Apple today published a report on its website detailing the “Economic and Fiscal Impacts Generated by Apple in Cupertino – Current Facilities and Apple Campus 2.”
Apple notes that the report, which details a number of topics from job creation to construction of its new spaceship campus, was put together by Keyser Marston Associates, Inc. (KMA) for the City of Cupertino under contract with Apple Inc.
With net annual sales in excess of $156 billion, 16,000 employees currently based in the Cupertino area, and annual purchases from local Silicon Valley-based businesses of $4.6 billion, Apple is a cornerstone of the Silicon Valley economy and of the fiscal resources of the City of Cupertino.
Much of the report focuses on the economic impacts and future contributions of Apple’s currently under construction Apple Campus 2. In the report, Apple details how its new campus will “add an estimated 7,400 new high-quality jobs,” increase revenues for the local economy, and enhance tax revenues for the city and surrounding areas. Apple says it will support 24,000 jobs in Cupertino alone when the campus is ready in 2016.
It also detailed investments being made in public improvements surrounding its new campus including infrastructure and utility improvements and its transportation program: Read more
Last May, after some residents voiced concern about Apple’s planned Spaceship Campus 2 project, Apple CFO Peter Oppenheimer sent out a brochure/mailer to local residents, hoping to alleviate concerns about the huge new office building and surrounding Campus 2.

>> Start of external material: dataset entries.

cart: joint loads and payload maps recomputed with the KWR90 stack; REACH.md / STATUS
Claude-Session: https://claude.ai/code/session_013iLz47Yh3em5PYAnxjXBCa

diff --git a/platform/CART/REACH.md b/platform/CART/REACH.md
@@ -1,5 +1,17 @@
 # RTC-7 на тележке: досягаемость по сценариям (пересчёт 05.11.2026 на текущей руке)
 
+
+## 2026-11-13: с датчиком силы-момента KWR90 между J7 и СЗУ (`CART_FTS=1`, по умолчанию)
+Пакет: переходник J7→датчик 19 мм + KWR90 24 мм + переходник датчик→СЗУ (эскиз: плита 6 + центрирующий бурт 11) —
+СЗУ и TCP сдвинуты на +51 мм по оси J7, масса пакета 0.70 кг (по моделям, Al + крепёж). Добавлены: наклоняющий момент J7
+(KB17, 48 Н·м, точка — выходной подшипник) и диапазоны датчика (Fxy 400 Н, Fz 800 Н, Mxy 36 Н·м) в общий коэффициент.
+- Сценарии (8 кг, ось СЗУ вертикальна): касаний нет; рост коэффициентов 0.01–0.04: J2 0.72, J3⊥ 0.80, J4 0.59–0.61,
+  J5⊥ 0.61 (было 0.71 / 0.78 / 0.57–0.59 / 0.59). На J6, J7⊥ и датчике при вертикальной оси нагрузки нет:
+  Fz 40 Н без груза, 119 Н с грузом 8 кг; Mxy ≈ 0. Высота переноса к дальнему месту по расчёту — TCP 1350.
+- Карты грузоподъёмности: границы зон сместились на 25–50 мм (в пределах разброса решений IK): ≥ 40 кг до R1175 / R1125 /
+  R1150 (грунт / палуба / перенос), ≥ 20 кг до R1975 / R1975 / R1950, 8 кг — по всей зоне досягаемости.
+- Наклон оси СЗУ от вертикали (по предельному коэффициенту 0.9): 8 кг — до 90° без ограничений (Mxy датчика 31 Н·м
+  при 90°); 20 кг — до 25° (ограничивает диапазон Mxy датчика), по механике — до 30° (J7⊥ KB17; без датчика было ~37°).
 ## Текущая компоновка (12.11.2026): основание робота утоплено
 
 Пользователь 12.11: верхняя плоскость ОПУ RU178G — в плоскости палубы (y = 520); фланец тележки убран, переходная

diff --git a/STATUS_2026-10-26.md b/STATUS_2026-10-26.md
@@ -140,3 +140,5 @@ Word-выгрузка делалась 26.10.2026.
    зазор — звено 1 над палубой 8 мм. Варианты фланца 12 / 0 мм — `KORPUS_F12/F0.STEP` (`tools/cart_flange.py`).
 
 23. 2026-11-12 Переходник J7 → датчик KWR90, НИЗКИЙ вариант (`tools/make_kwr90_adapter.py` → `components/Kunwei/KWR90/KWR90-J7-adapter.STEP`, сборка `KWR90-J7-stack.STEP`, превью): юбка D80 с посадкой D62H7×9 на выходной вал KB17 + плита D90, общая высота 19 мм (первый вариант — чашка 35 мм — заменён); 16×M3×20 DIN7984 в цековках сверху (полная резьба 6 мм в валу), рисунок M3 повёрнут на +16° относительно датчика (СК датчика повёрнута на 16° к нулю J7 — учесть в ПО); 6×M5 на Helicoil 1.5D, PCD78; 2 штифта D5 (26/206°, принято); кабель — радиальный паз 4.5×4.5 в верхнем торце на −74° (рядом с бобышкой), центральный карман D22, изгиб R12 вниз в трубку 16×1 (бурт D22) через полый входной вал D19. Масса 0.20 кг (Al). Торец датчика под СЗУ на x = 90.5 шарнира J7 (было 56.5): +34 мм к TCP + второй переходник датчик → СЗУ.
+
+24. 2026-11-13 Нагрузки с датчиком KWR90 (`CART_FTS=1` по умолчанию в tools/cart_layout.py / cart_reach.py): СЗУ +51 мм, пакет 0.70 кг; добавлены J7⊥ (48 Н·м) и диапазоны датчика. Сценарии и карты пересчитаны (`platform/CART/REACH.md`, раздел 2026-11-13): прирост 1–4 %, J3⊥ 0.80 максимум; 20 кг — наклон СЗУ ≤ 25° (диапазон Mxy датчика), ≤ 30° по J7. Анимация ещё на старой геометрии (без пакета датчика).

Apple last week updated its Campus 2 plans with the inclusion of walk and bike trails and other specifics on the land use. As Macrumors notes, Cupertino residents have begun receiving updated mailers with the new updated information and focused on the positive environmental impact the buildings will have.
At Apple, the environment is a top priority, and we’ve designed Apple Campus 2 with cutting-edge features to make it energy-efficient and environmentally sustainable. Several of these green technologies are highlighted in this update.
As at our existing campus on Infinite Loop, we are committed to 100% renewable energy to power Apple Campus 2. This will include onsite generation from photovoltaics and fuel cells. As part of this effort, approximately 8 megawatts of photovoltaics will be installed, creating one the largest installations of its kind on a corporate campus anywhere in the world.
Apple started in Cupertino, and we are excited to continue to grow here. As we build the new campus, we also plan to invest in new roadways and intersection improvements, add new sidewalks and better bike lanes, and plant new trees in newly created medians in the surrounding neighborhood.
Find Steve Jobs’ original Campus 2 submission to the Cupertino City Council video below: Read more
Apple has just revised its plans for its massive upcoming new headquarters, scheduled to be completed by 2016. The revised plans, known as Submittal 6, focus less on the structure of the building itself, instead highlighting the surrounding land and facilities, showing off new bike paths, larger parking areas, and photos of street renderings.
The parking areas have been increased in capacity from 9,000 to 9,240 in the main lot, and 1,500 to 1,740 in an additional location, the report states. Updated bike access plans include new features such as enhanced bike lanes called “buffered bike lanes,” as well as bike boxes and two-stage turn boxes (images below).
Although there will be an incremental increase in gross office and research and development floor area of approximately 20%, the efficient use of the main site will result in almost tripling the landscaped area. Underground and structured parking will replace 9,220 surface parking spaces – creating almost three times more open space.